▶ EXERCISE REQUIREMENTS
The records below must be output exactly, without pictures.

[Image comparison data]
######

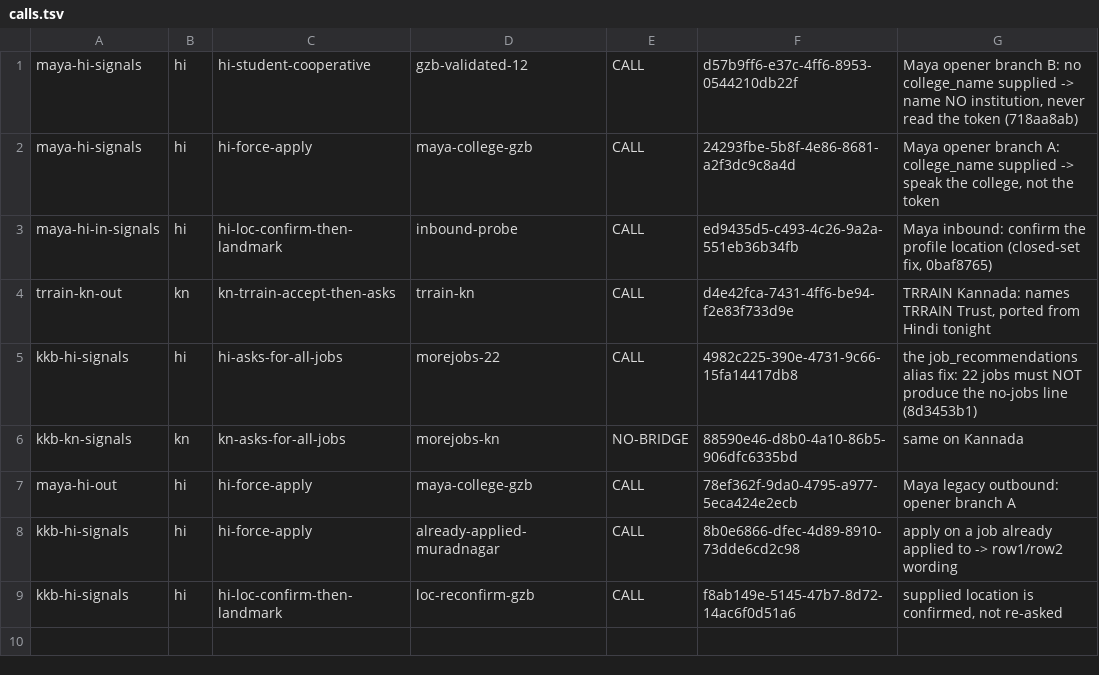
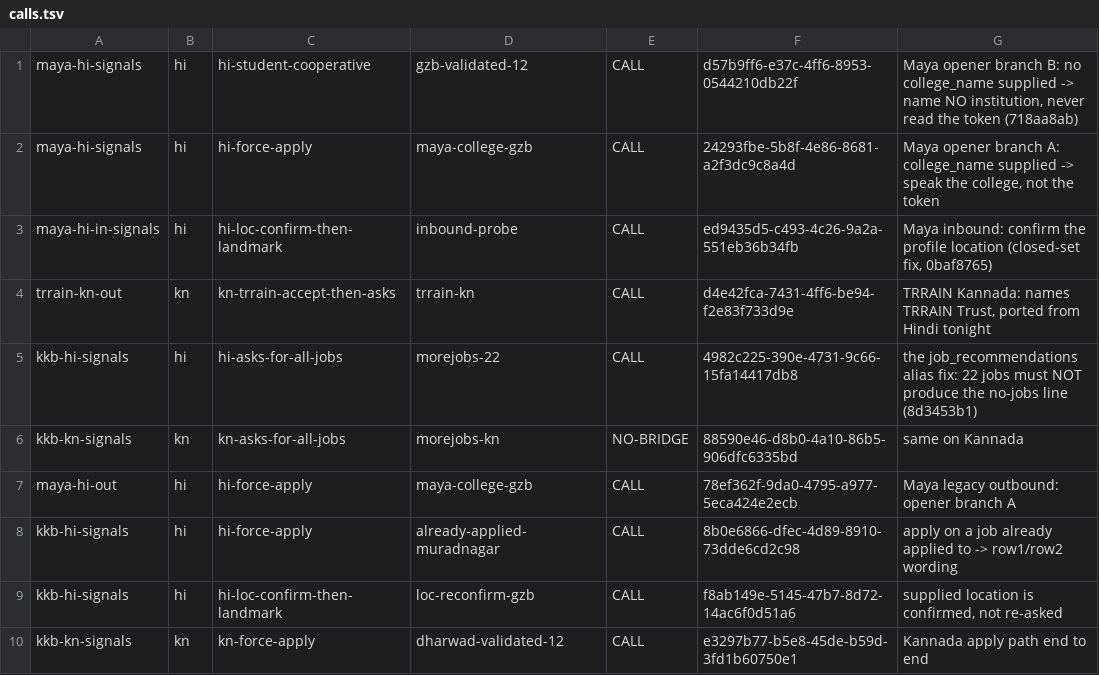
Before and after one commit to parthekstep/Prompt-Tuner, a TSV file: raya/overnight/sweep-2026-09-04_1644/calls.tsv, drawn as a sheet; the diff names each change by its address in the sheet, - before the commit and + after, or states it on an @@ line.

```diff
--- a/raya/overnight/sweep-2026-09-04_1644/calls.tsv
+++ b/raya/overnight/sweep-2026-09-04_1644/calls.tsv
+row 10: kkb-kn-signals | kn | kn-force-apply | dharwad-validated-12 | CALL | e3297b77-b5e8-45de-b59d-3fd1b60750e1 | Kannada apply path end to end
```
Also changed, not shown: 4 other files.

######

▶ RESPONSE BELOW
Before and after one commit to parthekstep/Prompt-Tuner, a TSV file: raya/overnight/sweep-2026-09-04_1644/calls.tsv, drawn as a sheet; the diff names each change by its address in the sheet, - before the commit and + after, or states it on an @@ line.

```diff
--- a/raya/overnight/sweep-2026-09-04_1644/calls.tsv
+++ b/raya/overnight/sweep-2026-09-04_1644/calls.tsv
+row 10: kkb-kn-signals | kn | kn-force-apply | dharwad-validated-12 | CALL | e3297b77-b5e8-45de-b59d-3fd1b60750e1 | Kannada apply path end to end
```
Also changed, not shown: 4 other files.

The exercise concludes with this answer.